Pension funds were created to provide employees with a supplementary pension, in addition to the pension paid by public social security institutions. State pensions usually operate through the principle of redistribution (workers' social security contributions fund the pensions of already retired workers). Through pension funds, workers accrue a portion of the income they receive during their working life, according to the principle of capitalisation: regular payments by the subscribers contribute to a fund managed along financial lines, according to the clients’ risk tolerance. Clients can choose among various types of managed funds: shares, bonds or balanced funds.
At the end of the agreement, typically a long-term contract, ideally lasting the full working life of the insured, a monthly annuity is paid. This varies according to the contributions made, the duration of the policy and the return on the investment. Pension funds can be open or closed (also known as negotiated funds). Open funds are available to any person in employment, while closed funds are reserved for specific professional categories, as the funds are established on the basis of agreements between trade unions and business organisations for specific industries.

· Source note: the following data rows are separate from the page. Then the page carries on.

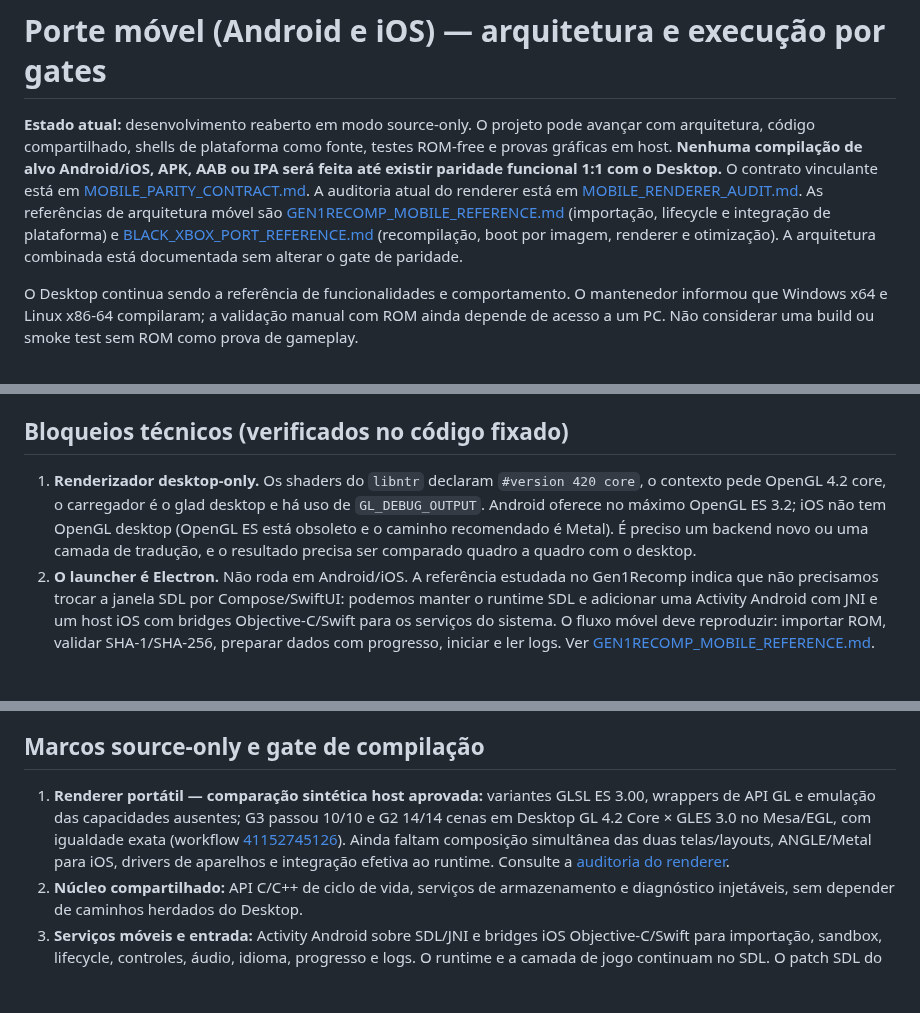
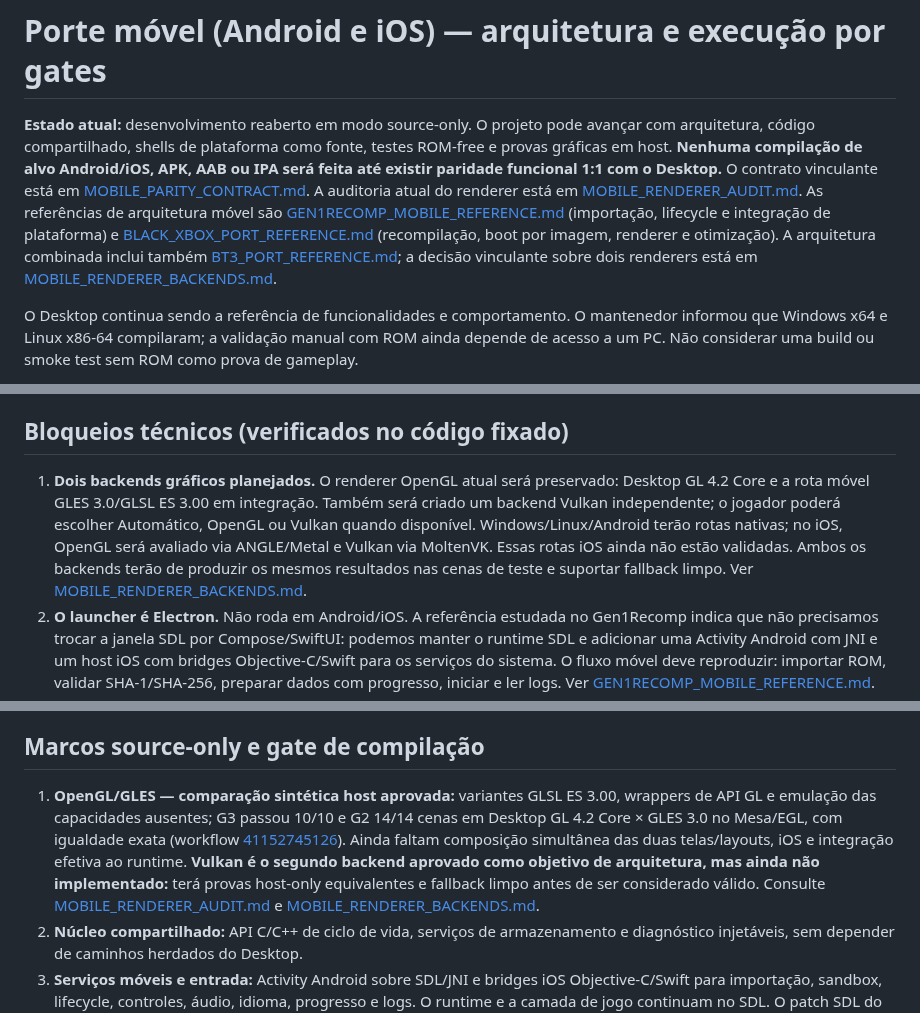
Before and after one commit to CarlosCosta07-s/Platina_reluzente-, a Markdown page: docs/MOBILE_PORT.md, 3 parts joined by grey strips. Drawn GitHub-style; blank space fills up the shorter version.

Commit message:
Update mobile architecture for selectable OpenGL and Vulkan

```diff
--- a/docs/MOBILE_PORT.md
+++ b/docs/MOBILE_PORT.md
@@ -1,6 +1,6 @@
 # Porte móvel (Android e iOS) — arquitetura e execução por gates
 
-**Estado atual:** desenvolvimento reaberto em modo source-only. O projeto pode avançar com arquitetura, código compartilhado, shells de plataforma como fonte, testes ROM-free e provas gráficas em host. **Nenhuma compilação de alvo Android/iOS, APK, AAB ou IPA será feita até existir paridade funcional 1:1 com o Desktop.** O contrato vinculante está em [MOBILE_PARITY_CONTRACT.md](MOBILE_PARITY_CONTRACT.md). A auditoria atual do renderer está em [MOBILE_RENDERER_AUDIT.md](MOBILE_RENDERER_AUDIT.md). As referências de arquitetura móvel são [GEN1RECOMP_MOBILE_REFERENCE.md](GEN1RECOMP_MOBILE_REFERENCE.md) (importação, lifecycle e integração de plataforma) e [BLACK_XBOX_PORT_REFERENCE.md](BLACK_XBOX_PORT_REFERENCE.md) (recompilação, boot por imagem, renderer e otimização). A arquitetura combinada está documentada sem alterar o gate de paridade.
+**Estado atual:** desenvolvimento reaberto em modo source-only. O projeto pode avançar com arquitetura, código compartilhado, shells de plataforma como fonte, testes ROM-free e provas gráficas em host. **Nenhuma compilação de alvo Android/iOS, APK, AAB ou IPA será feita até existir paridade funcional 1:1 com o Desktop.** O contrato vinculante está em [MOBILE_PARITY_CONTRACT.md](MOBILE_PARITY_CONTRACT.md). A auditoria atual do renderer está em [MOBILE_RENDERER_AUDIT.md](MOBILE_RENDERER_AUDIT.md). As referências de arquitetura móvel são [GEN1RECOMP_MOBILE_REFERENCE.md](GEN1RECOMP_MOBILE_REFERENCE.md) (importação, lifecycle e integração de plataforma) e [BLACK_XBOX_PORT_REFERENCE.md](BLACK_XBOX_PORT_REFERENCE.md) (recompilação, boot por imagem, renderer e otimização). A arquitetura combinada inclui também [BT3_PORT_REFERENCE.md](BT3_PORT_REFERENCE.md); a decisão vinculante sobre dois renderers está em [MOBILE_RENDERER_BACKENDS.md](MOBILE_RENDERER_BACKENDS.md).
 
 O Desktop continua sendo a referência de funcionalidades e comportamento. O mantenedor informou que Windows x64 e Linux x86-64 compilaram; a validação manual com ROM ainda depende de acesso a um PC. Não considerar uma build ou smoke test sem ROM como prova de gameplay.
 
@@ -12,7 +12,7 @@ Paridade com o desktop: importar a ROM USA Rev. 1, preparar os dados localmente,
 
 ## Bloqueios técnicos (verificados no código fixado)
 
-1. **Renderizador desktop-only.** Os shaders do `libntr` declaram `#version 420 core`, o contexto pede OpenGL 4.2 core, o carregador é o glad desktop e há uso de `GL_DEBUG_OUTPUT`. Android oferece no máximo OpenGL ES 3.2; iOS não tem OpenGL desktop (OpenGL ES está obsoleto e o caminho recomendado é Metal). É preciso um backend novo ou uma camada de tradução, e o resultado precisa ser comparado quadro a quadro com o desktop.
+1. **Dois backends gráficos planejados.** O renderer OpenGL atual será preservado: Desktop GL 4.2 Core e a rota móvel GLES 3.0/GLSL ES 3.00 em integração. Também será criado um backend Vulkan independente; o jogador poderá escolher Automático, OpenGL ou Vulkan quando disponível. Windows/Linux/Android terão rotas nativas; no iOS, OpenGL será avaliado via ANGLE/Metal e Vulkan via MoltenVK. Essas rotas iOS ainda não estão validadas. Ambos os backends terão de produzir os mesmos resultados nas cenas de teste e suportar fallback limpo. Ver [MOBILE_RENDERER_BACKENDS.md](MOBILE_RENDERER_BACKENDS.md).
 2. **O launcher é Electron.** Não roda em Android/iOS. A referência estudada no Gen1Recomp indica que não precisamos trocar a janela SDL por Compose/SwiftUI: podemos manter o runtime SDL e adicionar uma Activity Android com JNI e um host iOS com bridges Objective-C/Swift para os serviços do sistema. O fluxo móvel deve reproduzir: importar ROM, validar SHA-1/SHA-256, preparar dados com progresso, iniciar e ler logs. Ver [GEN1RECOMP_MOBILE_REFERENCE.md](GEN1RECOMP_MOBILE_REFERENCE.md).
 3. **Biblioteca e processo.** O jogo hoje é um executável `main`/`main.exe` iniciado como processo filho. Em mobile ele vira uma biblioteca nativa carregada pelo app (SDL2 tem modelos de projeto para as duas plataformas), com `main` renomeado e ciclo de vida tratado (pausa, retomada, encerramento pelo sistema).
 4. **Armazenamento da ROM e dos dados.** Android: Storage Access Framework (sem caminho de arquivo direto) e diretório privado do app. iOS: seletor de documentos e sandbox. O extrator e o `FS_OpenFile` assumem caminhos relativos ao diretório de trabalho; é preciso fixar o diretório de trabalho na pasta privada.
@@ -32,7 +32,7 @@ Paridade com o desktop: importar a ROM USA Rev. 1, preparar os dados localmente,
 
 ## Marcos source-only e gate de compilação
 
-1. **Renderer portátil — comparação sintética host aprovada:** variantes GLSL ES 3.00, wrappers de API GL e emulação das capacidades ausentes; G3 passou 10/10 e G2 14/14 cenas em Desktop GL 4.2 Core × GLES 3.0 no Mesa/EGL, com igualdade exata (workflow [41152745126](https://github.com/CarlosCosta07-s/Platina_reluzente-/actions/runs/41152745126)). Ainda faltam composição simultânea das duas telas/layouts, ANGLE/Metal para iOS, drivers de aparelhos e integração efetiva ao runtime. Consulte a [auditoria do renderer](MOBILE_RENDERER_AUDIT.md).
+1. **OpenGL/GLES — comparação sintética host aprovada:** variantes GLSL ES 3.00, wrappers de API GL e emulação das capacidades ausentes; G3 passou 10/10 e G2 14/14 cenas em Desktop GL 4.2 Core × GLES 3.0 no Mesa/EGL, com igualdade exata (workflow [41152745126](https://github.com/CarlosCosta07-s/Platina_reluzente-/actions/runs/41152745126)). Ainda faltam composição simultânea das duas telas/layouts, iOS e integração efetiva ao runtime. **Vulkan é o segundo backend aprovado como objetivo de arquitetura, mas ainda não implementado:** terá provas host-only equivalentes e fallback limpo antes de ser considerado válido. Consulte [MOBILE_RENDERER_AUDIT.md](MOBILE_RENDERER_AUDIT.md) e [MOBILE_RENDERER_BACKENDS.md](MOBILE_RENDERER_BACKENDS.md).
 2. **Núcleo compartilhado:** API C/C++ de ciclo de vida, serviços de armazenamento e diagnóstico injetáveis, sem depender de caminhos herdados do Desktop.
 3. **Serviços móveis e entrada:** Activity Android sobre SDL/JNI e bridges iOS Objective-C/Swift para importação, sandbox, lifecycle, controles, áudio, idioma, progresso e logs. O runtime e a camada de jogo continuam no SDL. O patch SDL do roteador e do overlay ImGui está aplicado/testado em host contra a revisão fixada; os módulos de input passam 7 + 9 cenários e o header de desenho compila contra o ImGui fixado. Ainda falta compilar/executar o runtime completo, conectar safe-area insets reais e validar dispositivos.
 4. **Paridade completa:** cada linha de MOBILE_PARITY_CONTRACT.md implementada e coberta por testes ROM-free; revisão de segurança, licenças, privacidade e preservação de saves.
```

Further individual supplementary pension plans are available to anyone wishing to create a supplementary pension (including, for example, people not in employment or students). These are personal pension plans, which provide more investment flexibility and allow people to stop, and later resume, payments into the pension without penalties and without having to break the contract. Payment of benefits to the policyholder are ruled by the same constraints are for collective funds (e.g. full payment into a lump sum is not allowed).